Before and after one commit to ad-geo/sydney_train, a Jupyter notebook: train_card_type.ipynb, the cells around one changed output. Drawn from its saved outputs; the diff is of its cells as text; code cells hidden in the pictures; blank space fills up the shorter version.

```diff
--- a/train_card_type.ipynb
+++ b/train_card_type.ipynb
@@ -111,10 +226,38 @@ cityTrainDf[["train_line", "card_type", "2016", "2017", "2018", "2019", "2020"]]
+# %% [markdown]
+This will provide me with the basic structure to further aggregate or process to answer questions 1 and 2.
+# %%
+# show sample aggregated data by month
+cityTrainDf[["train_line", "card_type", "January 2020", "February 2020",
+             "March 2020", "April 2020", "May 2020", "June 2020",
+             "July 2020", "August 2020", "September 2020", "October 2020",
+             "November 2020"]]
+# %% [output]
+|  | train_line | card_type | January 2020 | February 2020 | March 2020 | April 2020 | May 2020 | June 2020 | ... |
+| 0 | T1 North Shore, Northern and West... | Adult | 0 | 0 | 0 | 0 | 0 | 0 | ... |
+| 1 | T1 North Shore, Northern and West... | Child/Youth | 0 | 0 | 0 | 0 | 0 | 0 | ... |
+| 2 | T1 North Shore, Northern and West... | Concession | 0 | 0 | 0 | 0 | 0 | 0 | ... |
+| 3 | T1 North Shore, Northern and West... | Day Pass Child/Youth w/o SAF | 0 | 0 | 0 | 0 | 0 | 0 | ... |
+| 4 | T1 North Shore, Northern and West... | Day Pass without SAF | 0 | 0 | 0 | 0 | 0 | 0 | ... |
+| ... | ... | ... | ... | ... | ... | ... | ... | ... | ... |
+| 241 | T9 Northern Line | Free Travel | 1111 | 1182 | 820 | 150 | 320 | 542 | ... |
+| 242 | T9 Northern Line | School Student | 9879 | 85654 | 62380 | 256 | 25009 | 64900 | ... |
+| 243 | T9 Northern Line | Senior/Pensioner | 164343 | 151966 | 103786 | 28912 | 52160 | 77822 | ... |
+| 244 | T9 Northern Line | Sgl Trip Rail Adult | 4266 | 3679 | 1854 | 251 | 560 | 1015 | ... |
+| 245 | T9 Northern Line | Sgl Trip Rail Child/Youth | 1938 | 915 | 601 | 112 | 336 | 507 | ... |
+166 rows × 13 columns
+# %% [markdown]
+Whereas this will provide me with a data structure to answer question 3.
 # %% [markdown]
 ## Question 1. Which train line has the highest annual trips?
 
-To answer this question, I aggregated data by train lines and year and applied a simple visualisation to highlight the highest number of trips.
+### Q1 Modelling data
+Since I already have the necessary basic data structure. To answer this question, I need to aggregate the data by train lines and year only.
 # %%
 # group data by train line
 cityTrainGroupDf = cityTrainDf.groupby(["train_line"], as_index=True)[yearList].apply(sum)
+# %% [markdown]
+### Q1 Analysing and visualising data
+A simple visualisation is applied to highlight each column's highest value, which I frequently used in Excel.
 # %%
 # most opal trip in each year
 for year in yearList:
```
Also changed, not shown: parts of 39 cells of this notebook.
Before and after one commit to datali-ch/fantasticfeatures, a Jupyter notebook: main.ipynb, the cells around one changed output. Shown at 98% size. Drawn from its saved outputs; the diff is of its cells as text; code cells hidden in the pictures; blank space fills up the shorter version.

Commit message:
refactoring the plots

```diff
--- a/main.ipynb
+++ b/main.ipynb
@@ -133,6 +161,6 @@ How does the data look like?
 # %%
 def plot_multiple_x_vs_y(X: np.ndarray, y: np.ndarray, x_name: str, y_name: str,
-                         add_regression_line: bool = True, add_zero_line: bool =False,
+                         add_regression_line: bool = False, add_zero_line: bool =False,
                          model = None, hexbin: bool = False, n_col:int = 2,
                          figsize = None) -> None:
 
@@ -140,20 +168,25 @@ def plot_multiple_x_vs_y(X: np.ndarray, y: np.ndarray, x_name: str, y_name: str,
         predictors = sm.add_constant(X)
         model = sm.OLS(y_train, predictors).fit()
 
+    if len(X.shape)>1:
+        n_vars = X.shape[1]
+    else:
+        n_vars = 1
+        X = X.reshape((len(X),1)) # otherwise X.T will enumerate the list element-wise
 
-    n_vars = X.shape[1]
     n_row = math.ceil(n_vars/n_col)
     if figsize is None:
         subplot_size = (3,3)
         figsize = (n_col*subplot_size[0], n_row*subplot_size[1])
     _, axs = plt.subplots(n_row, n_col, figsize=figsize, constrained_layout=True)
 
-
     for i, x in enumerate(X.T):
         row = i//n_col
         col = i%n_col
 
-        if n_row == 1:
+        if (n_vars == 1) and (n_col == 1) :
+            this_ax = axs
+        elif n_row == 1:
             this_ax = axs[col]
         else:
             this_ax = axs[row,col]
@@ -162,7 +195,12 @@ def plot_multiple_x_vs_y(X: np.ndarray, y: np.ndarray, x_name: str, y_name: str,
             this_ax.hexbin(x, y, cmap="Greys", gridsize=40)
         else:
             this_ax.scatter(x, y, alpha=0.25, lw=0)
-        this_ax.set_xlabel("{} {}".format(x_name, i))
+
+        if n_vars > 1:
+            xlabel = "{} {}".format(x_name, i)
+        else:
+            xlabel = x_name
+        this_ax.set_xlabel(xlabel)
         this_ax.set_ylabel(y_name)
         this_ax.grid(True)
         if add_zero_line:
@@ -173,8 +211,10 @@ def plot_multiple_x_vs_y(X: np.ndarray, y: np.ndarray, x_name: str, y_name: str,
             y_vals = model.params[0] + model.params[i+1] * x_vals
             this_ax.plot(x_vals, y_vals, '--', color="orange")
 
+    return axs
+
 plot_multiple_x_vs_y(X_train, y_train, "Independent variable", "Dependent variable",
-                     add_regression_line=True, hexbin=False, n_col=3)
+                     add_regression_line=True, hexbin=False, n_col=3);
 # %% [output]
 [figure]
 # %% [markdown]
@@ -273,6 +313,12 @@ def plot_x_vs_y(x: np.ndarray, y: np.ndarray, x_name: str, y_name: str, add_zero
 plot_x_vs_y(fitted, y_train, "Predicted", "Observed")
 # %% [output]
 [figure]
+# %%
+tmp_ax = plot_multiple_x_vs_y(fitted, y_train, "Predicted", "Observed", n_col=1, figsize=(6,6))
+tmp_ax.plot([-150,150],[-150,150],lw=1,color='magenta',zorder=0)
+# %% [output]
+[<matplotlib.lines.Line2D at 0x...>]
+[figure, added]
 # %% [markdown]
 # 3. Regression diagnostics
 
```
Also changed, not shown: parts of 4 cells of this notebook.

○ ○ ○ ○ ○ ○ ○

GOAL OF THE EXERCISE:
All lines from the listing above that include "ndarray" should be shown.

REPLY:
 def plot_multiple_x_vs_y(X: np.ndarray, y: np.ndarray, x_name: str, y_name: str,
@@ -140,20 +168,25 @@ def plot_multiple_x_vs_y(X: np.ndarray, y: np.ndarray, x_name: str, y_name: str,
@@ -162,7 +195,12 @@ def plot_multiple_x_vs_y(X: np.ndarray, y: np.ndarray, x_name: str, y_name: str,
@@ -173,8 +211,10 @@ def plot_multiple_x_vs_y(X: np.ndarray, y: np.ndarray, x_name: str, y_name: str,
@@ -273,6 +313,12 @@ def plot_x_vs_y(x: np.ndarray, y: np.ndarray, x_name: str, y_name: str, add_zero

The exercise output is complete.